METHODS: We retrospectively collected data of patients with UIP diagnosed by either open surgical biopsy or autopsy. Variables examined included demographics, smoking history, body mass index (BMI), diagnosis of VTE, pulmonary function tests, and D-dimer levels. Patients with a history of malignancy were excluded. Logistic regression analysis identified the risk factors for VTE. Prevalence of VTE in patients with UIP was calculated. We also calculated the prevalence of VTE in patients with Idiopathic Pulmonary Fibrosis (IPF), a subset of UIP.
RESULTS: 221 charts were reviewed over a period of 10 years (1997-2006). 51 with biopsy-proven UIP were analyzed for the purpose of this abstract. 29 (56.86%) had IPF, while 22 (43.14%) had other forms of UIP (NonIPF). Prevalence of VTE was 25.49% among all patients, and it was not statistically different between the two groups (IPF 24.14%, NonIPF 27.27%; P=0.79). Logistic regression analysis of VTE predictors revealed only two significant factors: BMI [OR: 1.023 (1.005-1.04) P=0.015] and a negative smoking history [OR: 0.75 (0.58-0.97) P=0.042]. It is interesting to note that smoking was associated with lower probability of VTE, but the magnitude was minimal.
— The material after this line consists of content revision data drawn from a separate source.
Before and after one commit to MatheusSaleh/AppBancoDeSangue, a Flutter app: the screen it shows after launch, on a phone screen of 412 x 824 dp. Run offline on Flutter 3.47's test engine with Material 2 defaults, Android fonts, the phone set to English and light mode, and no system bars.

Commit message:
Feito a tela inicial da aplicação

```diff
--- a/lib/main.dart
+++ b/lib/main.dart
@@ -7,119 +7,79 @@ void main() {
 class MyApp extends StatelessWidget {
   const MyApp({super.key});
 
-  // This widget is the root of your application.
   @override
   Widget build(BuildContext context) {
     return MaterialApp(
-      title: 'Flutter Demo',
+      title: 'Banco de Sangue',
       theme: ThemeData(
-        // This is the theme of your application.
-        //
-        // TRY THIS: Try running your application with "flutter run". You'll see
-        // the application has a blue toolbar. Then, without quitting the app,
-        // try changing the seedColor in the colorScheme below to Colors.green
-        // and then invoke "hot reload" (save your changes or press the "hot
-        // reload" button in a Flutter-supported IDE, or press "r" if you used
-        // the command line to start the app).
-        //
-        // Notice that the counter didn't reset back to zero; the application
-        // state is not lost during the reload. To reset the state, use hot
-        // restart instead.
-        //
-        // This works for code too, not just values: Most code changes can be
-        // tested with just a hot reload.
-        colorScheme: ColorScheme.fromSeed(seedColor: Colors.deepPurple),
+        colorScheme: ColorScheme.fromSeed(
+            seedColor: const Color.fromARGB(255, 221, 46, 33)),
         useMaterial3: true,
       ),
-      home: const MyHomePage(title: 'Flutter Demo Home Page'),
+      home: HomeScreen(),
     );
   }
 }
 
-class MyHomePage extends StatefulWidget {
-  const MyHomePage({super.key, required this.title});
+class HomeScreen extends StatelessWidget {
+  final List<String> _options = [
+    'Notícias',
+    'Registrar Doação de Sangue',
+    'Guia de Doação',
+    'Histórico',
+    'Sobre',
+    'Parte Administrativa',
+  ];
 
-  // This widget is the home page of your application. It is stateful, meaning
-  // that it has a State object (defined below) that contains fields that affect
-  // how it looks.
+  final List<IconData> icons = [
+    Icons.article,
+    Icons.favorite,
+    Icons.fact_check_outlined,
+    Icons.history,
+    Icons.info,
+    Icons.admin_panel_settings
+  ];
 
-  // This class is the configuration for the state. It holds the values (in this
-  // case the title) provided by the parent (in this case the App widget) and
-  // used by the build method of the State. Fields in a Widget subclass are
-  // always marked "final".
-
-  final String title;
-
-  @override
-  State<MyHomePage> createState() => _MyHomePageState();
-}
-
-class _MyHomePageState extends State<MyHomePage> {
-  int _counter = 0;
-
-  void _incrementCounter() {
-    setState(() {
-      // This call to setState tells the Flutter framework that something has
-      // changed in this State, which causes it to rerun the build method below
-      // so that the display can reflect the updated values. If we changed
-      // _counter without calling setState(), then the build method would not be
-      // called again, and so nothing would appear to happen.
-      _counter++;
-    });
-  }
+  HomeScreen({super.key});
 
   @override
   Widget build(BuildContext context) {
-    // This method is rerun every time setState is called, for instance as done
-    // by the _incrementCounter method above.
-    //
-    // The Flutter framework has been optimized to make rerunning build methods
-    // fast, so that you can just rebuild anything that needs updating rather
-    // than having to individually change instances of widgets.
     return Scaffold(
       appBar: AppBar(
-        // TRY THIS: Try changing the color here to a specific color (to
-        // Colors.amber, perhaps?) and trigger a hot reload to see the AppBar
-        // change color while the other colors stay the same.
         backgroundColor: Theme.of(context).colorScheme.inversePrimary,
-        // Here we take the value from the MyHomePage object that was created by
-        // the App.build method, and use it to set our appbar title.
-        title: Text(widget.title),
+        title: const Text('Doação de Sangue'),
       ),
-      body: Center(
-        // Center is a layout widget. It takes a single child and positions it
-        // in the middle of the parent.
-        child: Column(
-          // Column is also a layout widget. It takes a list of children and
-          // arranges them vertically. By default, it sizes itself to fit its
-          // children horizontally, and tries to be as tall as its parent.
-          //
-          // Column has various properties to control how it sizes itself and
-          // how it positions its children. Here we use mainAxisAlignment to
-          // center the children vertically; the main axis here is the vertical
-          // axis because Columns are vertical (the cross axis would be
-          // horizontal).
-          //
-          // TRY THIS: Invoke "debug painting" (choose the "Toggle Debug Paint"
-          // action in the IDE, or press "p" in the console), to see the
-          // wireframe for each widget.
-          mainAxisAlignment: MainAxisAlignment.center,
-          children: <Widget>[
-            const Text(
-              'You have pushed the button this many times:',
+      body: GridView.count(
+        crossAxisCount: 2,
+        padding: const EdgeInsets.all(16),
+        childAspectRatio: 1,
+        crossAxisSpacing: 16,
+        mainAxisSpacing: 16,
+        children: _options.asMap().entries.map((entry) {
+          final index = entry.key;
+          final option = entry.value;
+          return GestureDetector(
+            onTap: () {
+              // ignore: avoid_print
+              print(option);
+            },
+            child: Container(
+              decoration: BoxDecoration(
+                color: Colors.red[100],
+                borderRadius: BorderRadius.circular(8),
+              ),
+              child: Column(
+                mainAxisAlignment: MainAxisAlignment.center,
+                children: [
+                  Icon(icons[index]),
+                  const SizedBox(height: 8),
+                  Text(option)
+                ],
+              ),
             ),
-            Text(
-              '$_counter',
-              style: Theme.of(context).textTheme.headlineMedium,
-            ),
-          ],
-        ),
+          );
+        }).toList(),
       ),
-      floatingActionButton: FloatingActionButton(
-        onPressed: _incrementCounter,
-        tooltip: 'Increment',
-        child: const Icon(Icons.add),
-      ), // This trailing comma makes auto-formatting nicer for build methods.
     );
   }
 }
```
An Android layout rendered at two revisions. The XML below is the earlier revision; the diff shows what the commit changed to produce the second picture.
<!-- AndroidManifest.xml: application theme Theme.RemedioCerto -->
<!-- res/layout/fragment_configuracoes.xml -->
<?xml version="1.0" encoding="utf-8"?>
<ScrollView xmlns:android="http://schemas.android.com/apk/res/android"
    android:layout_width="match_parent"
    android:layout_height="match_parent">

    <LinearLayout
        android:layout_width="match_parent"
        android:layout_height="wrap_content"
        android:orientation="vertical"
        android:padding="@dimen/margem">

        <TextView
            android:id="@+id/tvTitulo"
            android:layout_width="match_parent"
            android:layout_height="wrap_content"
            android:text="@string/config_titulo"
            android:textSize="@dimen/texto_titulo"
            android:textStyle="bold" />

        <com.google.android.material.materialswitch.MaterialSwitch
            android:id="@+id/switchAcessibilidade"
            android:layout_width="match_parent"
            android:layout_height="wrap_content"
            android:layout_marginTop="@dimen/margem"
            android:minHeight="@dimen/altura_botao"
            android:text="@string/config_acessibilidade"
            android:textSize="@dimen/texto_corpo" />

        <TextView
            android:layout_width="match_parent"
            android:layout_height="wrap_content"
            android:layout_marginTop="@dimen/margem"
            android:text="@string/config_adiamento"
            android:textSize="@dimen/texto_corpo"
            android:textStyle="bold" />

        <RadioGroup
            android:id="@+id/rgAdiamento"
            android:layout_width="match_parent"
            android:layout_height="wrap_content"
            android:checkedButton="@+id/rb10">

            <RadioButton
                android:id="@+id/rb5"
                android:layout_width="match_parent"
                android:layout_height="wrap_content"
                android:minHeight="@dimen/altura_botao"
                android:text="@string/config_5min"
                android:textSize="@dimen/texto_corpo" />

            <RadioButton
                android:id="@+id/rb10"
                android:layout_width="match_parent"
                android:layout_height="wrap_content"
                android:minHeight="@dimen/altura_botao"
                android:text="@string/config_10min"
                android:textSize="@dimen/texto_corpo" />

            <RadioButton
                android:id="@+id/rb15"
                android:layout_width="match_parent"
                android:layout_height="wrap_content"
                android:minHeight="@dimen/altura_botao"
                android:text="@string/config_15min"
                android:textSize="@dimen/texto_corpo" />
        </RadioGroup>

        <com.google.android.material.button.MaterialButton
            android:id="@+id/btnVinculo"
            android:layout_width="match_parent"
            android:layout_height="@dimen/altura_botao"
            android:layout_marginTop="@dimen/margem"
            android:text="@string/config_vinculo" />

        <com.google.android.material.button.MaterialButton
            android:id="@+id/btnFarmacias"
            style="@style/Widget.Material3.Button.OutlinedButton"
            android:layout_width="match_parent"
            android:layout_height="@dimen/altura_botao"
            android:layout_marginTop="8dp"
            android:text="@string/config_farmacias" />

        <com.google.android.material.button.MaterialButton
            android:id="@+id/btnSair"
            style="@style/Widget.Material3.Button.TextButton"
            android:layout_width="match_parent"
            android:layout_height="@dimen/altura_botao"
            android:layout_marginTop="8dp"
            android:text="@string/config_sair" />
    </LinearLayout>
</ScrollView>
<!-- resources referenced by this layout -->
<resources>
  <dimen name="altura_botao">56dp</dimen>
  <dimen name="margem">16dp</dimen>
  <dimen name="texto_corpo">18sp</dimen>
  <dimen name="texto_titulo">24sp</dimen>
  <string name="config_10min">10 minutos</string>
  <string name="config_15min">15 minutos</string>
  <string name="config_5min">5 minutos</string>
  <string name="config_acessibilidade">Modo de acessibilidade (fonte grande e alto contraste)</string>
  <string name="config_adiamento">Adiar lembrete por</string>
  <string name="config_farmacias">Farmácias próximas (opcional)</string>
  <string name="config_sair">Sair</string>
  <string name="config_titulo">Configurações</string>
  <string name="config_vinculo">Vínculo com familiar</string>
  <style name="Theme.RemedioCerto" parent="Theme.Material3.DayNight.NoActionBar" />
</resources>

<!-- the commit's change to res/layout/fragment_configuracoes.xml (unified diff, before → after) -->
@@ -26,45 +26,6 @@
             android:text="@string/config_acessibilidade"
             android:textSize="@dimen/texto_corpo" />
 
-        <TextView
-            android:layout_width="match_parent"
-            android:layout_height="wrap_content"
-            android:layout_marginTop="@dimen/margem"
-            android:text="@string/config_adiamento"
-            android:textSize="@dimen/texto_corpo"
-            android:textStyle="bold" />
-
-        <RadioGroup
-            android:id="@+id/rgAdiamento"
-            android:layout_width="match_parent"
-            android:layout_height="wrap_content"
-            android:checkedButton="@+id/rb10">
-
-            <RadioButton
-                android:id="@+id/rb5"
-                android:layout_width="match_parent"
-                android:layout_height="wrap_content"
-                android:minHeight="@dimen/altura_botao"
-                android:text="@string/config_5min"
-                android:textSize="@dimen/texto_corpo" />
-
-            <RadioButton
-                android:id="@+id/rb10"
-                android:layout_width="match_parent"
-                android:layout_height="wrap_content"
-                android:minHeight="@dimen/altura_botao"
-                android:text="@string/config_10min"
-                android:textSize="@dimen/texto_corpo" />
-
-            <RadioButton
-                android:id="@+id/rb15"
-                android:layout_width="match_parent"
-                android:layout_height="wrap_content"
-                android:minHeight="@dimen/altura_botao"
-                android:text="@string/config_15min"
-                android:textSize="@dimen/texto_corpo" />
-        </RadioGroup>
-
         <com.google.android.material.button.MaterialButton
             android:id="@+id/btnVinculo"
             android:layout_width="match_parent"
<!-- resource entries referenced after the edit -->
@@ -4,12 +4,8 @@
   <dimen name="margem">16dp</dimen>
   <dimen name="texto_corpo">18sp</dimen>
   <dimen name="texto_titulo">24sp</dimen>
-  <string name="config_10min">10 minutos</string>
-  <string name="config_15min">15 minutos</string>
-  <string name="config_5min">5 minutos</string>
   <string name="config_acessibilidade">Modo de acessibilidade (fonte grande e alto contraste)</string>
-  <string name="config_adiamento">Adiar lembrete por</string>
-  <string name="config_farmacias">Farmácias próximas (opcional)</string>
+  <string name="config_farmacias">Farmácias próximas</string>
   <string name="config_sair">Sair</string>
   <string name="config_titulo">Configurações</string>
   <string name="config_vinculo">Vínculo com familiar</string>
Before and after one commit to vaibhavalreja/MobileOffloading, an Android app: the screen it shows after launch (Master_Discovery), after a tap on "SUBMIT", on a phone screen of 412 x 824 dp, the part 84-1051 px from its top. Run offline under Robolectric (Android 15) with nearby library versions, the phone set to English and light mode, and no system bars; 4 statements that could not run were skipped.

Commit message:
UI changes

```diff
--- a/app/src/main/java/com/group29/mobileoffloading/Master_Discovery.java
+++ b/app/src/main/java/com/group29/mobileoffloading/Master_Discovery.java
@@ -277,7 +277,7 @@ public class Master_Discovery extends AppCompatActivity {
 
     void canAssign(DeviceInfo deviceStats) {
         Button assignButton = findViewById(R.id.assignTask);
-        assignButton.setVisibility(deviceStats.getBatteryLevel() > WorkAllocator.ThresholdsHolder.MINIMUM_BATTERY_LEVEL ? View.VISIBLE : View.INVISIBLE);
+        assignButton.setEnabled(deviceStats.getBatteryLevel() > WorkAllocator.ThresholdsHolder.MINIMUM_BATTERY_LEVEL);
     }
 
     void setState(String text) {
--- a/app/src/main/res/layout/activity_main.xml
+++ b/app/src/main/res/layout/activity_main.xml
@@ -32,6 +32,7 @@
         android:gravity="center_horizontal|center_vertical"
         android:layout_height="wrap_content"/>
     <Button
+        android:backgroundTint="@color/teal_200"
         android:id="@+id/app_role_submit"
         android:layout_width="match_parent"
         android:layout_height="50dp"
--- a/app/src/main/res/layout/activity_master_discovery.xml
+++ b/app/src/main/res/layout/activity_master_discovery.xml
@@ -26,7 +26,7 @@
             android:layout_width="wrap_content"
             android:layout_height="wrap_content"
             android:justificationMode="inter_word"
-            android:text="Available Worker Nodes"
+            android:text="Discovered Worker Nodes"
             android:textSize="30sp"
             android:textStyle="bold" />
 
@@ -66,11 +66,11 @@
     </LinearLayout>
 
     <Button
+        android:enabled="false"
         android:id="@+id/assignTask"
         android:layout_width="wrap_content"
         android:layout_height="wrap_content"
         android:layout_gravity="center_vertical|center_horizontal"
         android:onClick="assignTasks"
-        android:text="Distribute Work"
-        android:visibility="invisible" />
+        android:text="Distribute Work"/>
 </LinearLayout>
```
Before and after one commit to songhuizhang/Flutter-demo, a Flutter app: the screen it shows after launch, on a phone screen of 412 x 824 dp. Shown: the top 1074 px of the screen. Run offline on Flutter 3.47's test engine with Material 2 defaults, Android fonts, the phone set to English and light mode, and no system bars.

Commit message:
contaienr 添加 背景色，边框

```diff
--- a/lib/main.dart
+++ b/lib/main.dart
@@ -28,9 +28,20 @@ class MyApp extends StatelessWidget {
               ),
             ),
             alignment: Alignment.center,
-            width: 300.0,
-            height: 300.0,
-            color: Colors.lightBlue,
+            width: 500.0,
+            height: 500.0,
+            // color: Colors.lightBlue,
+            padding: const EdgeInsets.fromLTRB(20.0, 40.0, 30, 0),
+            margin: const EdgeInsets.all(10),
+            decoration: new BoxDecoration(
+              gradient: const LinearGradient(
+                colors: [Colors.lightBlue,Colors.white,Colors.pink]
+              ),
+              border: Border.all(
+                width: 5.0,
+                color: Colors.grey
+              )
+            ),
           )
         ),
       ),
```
CONCLUSION: Prevalence of VTE is relatively high in a cohort of patients with biopsy-proven UIP. Prevalence is not statistically different according to type of UIP. We found that a higher BMI and no smoking history are risk factors for VTE. Small sample size limits our analysis; nevertheless, this is the first study that reported prevalence of VTE in UIP.
CLINICAL IMPLICATIONS: Clinicians need to be aware of the association between VTE and UIP; however, the impact of this association on outcome is yet to be explained. Lack of a prospective, systematic study for VTE may have underestimated the true prevalence. A larger, prospective study is required to further clarify our findings.
DISCLOSURE: Steven Schuster, No Financial Disclosure Information; No Product/Research Disclosure Information